■ **Task details**: Give every line from the entries that contains "button".

■ **Data listing**:

Start of Block

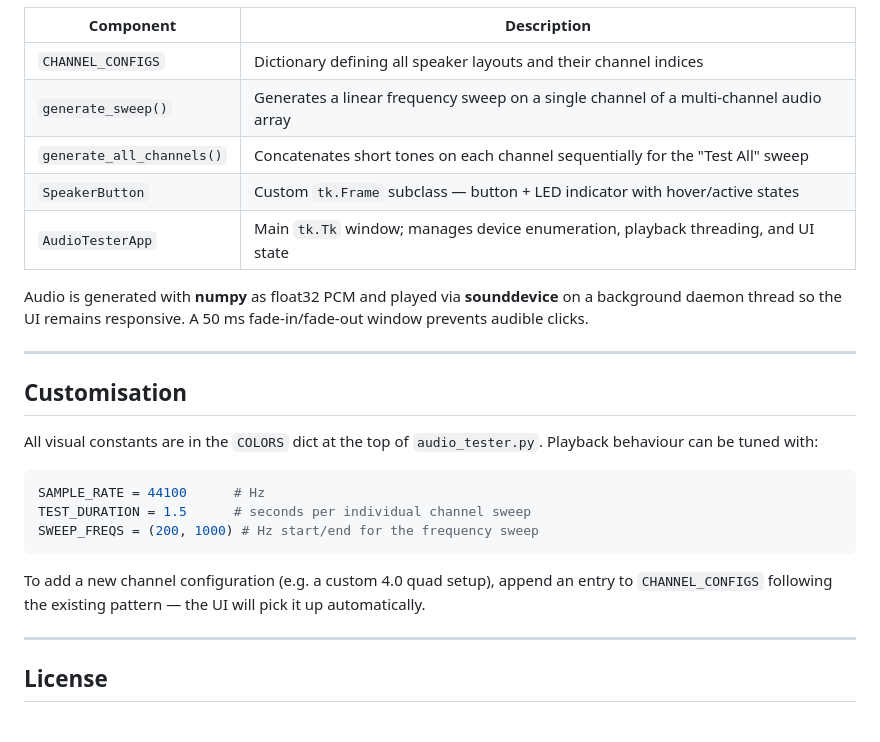
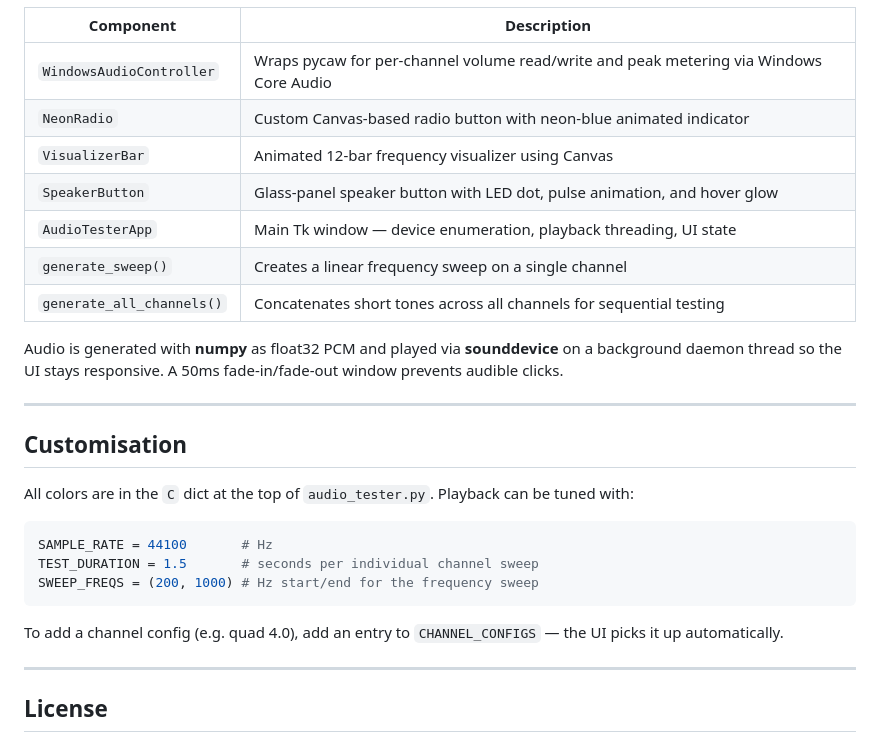
Before and after one commit to trezero/winAudioTest, a Markdown page: README.md, the part around one of its changes. Drawn GitHub-style.

````diff
--- a/README.md
+++ b/README.md
@@ -123,27 +129,29 @@ winAudioTest/
 
 | Component | Description |
 |---|---|
-| `CHANNEL_CONFIGS` | Dictionary defining all speaker layouts and their channel indices |
-| `generate_sweep()` | Generates a linear frequency sweep on a single channel of a multi-channel audio array |
-| `generate_all_channels()` | Concatenates short tones on each channel sequentially for the "Test All" sweep |
-| `SpeakerButton` | Custom `tk.Frame` subclass — button + LED indicator with hover/active states |
-| `AudioTesterApp` | Main `tk.Tk` window; manages device enumeration, playback threading, and UI state |
+| `WindowsAudioController` | Wraps pycaw for per-channel volume read/write and peak metering via Windows Core Audio |
+| `NeonRadio` | Custom Canvas-based radio button with neon-blue animated indicator |
+| `VisualizerBar` | Animated 12-bar frequency visualizer using Canvas |
+| `SpeakerButton` | Glass-panel speaker button with LED dot, pulse animation, and hover glow |
+| `AudioTesterApp` | Main Tk window — device enumeration, playback threading, UI state |
+| `generate_sweep()` | Creates a linear frequency sweep on a single channel |
+| `generate_all_channels()` | Concatenates short tones across all channels for sequential testing |
 
-Audio is generated with **numpy** as float32 PCM and played via **sounddevice** on a background daemon thread so the UI remains responsive. A 50 ms fade-in/fade-out window prevents audible clicks.
+Audio is generated with **numpy** as float32 PCM and played via **sounddevice** on a background daemon thread so the UI stays responsive. A 50ms fade-in/fade-out window prevents audible clicks.
 
 ---
 
 ## Customisation
 
-All visual constants are in the `COLORS` dict at the top of `audio_tester.py`. Playback behaviour can be tuned with:
+All colors are in the `C` dict at the top of `audio_tester.py`. Playback can be tuned with:
 
 ```python
-SAMPLE_RATE = 44100      # Hz
-TEST_DURATION = 1.5      # seconds per individual channel sweep
+SAMPLE_RATE = 44100       # Hz
+TEST_DURATION = 1.5       # seconds per individual channel sweep
 SWEEP_FREQS = (200, 1000) # Hz start/end for the frequency sweep
 ```
 
-To add a new channel configuration (e.g. a custom 4.0 quad setup), append an entry to `CHANNEL_CONFIGS` following the existing pattern — the UI will pick it up automatically.
+To add a channel config (e.g. quad 4.0), add an entry to `CHANNEL_CONFIGS` — the UI picks it up automatically.
 
 ---
 
````
Also changed, not shown: other parts of README.md (+62 -56 lines), interface.png (added), 2 other files.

End of Block

■ **Reply**:
-| `SpeakerButton` | Custom `tk.Frame` subclass — button + LED indicator with hover/active states |
+| `NeonRadio` | Custom Canvas-based radio button with neon-blue animated indicator |
+| `SpeakerButton` | Glass-panel speaker button with LED dot, pulse animation, and hover glow |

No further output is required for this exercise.